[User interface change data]
= = = = = = =

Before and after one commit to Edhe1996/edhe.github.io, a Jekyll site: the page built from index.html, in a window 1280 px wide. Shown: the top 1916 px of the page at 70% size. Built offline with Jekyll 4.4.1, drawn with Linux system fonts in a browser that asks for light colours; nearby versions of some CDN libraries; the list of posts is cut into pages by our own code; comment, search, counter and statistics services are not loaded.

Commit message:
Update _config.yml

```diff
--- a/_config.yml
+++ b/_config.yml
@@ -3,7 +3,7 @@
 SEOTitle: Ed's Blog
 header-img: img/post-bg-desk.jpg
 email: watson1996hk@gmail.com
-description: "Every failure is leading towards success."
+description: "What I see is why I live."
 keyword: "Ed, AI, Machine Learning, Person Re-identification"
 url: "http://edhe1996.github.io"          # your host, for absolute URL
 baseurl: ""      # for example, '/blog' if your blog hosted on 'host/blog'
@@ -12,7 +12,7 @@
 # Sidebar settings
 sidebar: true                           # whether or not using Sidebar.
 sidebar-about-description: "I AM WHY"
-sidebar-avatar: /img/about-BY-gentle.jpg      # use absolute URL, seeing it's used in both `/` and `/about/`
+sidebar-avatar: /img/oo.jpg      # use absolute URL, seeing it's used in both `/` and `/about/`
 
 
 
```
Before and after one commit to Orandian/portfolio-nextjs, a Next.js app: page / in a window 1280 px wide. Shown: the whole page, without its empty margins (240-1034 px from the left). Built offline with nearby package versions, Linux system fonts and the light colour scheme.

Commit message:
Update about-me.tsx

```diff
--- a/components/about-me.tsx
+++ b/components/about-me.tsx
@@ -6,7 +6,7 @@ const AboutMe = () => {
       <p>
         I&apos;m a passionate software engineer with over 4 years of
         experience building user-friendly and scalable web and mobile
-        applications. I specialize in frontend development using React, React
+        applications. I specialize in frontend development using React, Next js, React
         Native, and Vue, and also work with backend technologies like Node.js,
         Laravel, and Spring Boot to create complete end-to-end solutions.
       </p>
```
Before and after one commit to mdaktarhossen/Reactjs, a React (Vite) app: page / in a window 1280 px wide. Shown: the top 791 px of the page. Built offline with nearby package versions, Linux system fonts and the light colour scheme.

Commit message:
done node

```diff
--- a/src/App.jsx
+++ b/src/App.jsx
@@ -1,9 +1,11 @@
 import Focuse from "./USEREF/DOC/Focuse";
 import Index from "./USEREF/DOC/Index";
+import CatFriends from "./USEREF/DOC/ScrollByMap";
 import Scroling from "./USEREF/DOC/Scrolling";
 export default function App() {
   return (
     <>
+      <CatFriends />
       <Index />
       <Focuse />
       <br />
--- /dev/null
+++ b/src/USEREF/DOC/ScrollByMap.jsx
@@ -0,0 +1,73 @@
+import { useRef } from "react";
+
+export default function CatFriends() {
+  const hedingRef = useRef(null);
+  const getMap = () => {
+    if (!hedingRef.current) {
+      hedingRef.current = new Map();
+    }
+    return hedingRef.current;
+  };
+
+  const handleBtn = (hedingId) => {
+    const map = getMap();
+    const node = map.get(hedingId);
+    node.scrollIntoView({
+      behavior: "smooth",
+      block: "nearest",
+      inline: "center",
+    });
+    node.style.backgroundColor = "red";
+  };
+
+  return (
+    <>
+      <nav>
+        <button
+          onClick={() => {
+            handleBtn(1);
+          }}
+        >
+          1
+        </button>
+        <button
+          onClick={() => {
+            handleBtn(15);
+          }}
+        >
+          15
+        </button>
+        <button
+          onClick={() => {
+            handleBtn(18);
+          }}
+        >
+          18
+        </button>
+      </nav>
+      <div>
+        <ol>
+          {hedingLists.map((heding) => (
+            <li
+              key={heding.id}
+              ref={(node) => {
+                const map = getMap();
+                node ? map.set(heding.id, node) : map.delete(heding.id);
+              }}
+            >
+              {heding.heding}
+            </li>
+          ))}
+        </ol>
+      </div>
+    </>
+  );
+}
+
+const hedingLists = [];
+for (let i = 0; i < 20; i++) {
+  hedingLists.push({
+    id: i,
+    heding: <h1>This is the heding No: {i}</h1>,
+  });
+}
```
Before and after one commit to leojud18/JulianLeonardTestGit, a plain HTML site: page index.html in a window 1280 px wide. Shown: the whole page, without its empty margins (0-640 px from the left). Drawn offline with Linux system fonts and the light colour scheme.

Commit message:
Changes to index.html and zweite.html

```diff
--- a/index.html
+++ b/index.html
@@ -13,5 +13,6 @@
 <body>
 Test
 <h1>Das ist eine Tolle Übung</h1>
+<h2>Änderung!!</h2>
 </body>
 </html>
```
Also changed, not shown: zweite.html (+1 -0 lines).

= = = = = = =

**What you have to do**
The entries above must be output exactly, with every line preserved.

**Answer box**
Before and after one commit to Edhe1996/edhe.github.io, a Jekyll site: the page built from index.html, in a window 1280 px wide. Shown: the top 1916 px of the page at 70% size. Built offline with Jekyll 4.4.1, drawn with Linux system fonts in a browser that asks for light colours; nearby versions of some CDN libraries; the list of posts is cut into pages by our own code; comment, search, counter and statistics services are not loaded.

Commit message:
Update _config.yml

```diff
--- a/_config.yml
+++ b/_config.yml
@@ -3,7 +3,7 @@
 SEOTitle: Ed's Blog
 header-img: img/post-bg-desk.jpg
 email: watson1996hk@gmail.com
-description: "Every failure is leading towards success."
+description: "What I see is why I live."
 keyword: "Ed, AI, Machine Learning, Person Re-identification"
 url: "http://edhe1996.github.io"          # your host, for absolute URL
 baseurl: ""      # for example, '/blog' if your blog hosted on 'host/blog'
@@ -12,7 +12,7 @@
 # Sidebar settings
 sidebar: true                           # whether or not using Sidebar.
 sidebar-about-description: "I AM WHY"
-sidebar-avatar: /img/about-BY-gentle.jpg      # use absolute URL, seeing it's used in both `/` and `/about/`
+sidebar-avatar: /img/oo.jpg      # use absolute URL, seeing it's used in both `/` and `/about/`
 
 
 
```
Before and after one commit to Orandian/portfolio-nextjs, a Next.js app: page / in a window 1280 px wide. Shown: the whole page, without its empty margins (240-1034 px from the left). Built offline with nearby package versions, Linux system fonts and the light colour scheme.

Commit message:
Update about-me.tsx

```diff
--- a/components/about-me.tsx
+++ b/components/about-me.tsx
@@ -6,7 +6,7 @@ const AboutMe = () => {
       <p>
         I&apos;m a passionate software engineer with over 4 years of
         experience building user-friendly and scalable web and mobile
-        applications. I specialize in frontend development using React, React
+        applications. I specialize in frontend development using React, Next js, React
         Native, and Vue, and also work with backend technologies like Node.js,
         Laravel, and Spring Boot to create complete end-to-end solutions.
       </p>
```
Before and after one commit to mdaktarhossen/Reactjs, a React (Vite) app: page / in a window 1280 px wide. Shown: the top 791 px of the page. Built offline with nearby package versions, Linux system fonts and the light colour scheme.

Commit message:
done node

```diff
--- a/src/App.jsx
+++ b/src/App.jsx
@@ -1,9 +1,11 @@
 import Focuse from "./USEREF/DOC/Focuse";
 import Index from "./USEREF/DOC/Index";
+import CatFriends from "./USEREF/DOC/ScrollByMap";
 import Scroling from "./USEREF/DOC/Scrolling";
 export default function App() {
   return (
     <>
+      <CatFriends />
       <Index />
       <Focuse />
       <br />
--- /dev/null
+++ b/src/USEREF/DOC/ScrollByMap.jsx
@@ -0,0 +1,73 @@
+import { useRef } from "react";
+
+export default function CatFriends() {
+  const hedingRef = useRef(null);
+  const getMap = () => {
+    if (!hedingRef.current) {
+      hedingRef.current = new Map();
+    }
+    return hedingRef.current;
+  };
+
+  const handleBtn = (hedingId) => {
+    const map = getMap();
+    const node = map.get(hedingId);
+    node.scrollIntoView({
+      behavior: "smooth",
+      block: "nearest",
+      inline: "center",
+    });
+    node.style.backgroundColor = "red";
+  };
+
+  return (
+    <>
+      <nav>
+        <button
+          onClick={() => {
+            handleBtn(1);
+          }}
+        >
+          1
+        </button>
+        <button
+          onClick={() => {
+            handleBtn(15);
+          }}
+        >
+          15
+        </button>
+        <button
+          onClick={() => {
+            handleBtn(18);
+          }}
+        >
+          18
+        </button>
+      </nav>
+      <div>
+        <ol>
+          {hedingLists.map((heding) => (
+            <li
+              key={heding.id}
+              ref={(node) => {
+                const map = getMap();
+                node ? map.set(heding.id, node) : map.delete(heding.id);
+              }}
+            >
+              {heding.heding}
+            </li>
+          ))}
+        </ol>
+      </div>
+    </>
+  );
+}
+
+const hedingLists = [];
+for (let i = 0; i < 20; i++) {
+  hedingLists.push({
+    id: i,
+    heding: <h1>This is the heding No: {i}</h1>,
+  });
+}
```
Before and after one commit to leojud18/JulianLeonardTestGit, a plain HTML site: page index.html in a window 1280 px wide. Shown: the whole page, without its empty margins (0-640 px from the left). Drawn offline with Linux system fonts and the light colour scheme.

Commit message:
Changes to index.html and zweite.html

```diff
--- a/index.html
+++ b/index.html
@@ -13,5 +13,6 @@
 <body>
 Test
 <h1>Das ist eine Tolle Übung</h1>
+<h2>Änderung!!</h2>
 </body>
 </html>
```
Also changed, not shown: zweite.html (+1 -0 lines).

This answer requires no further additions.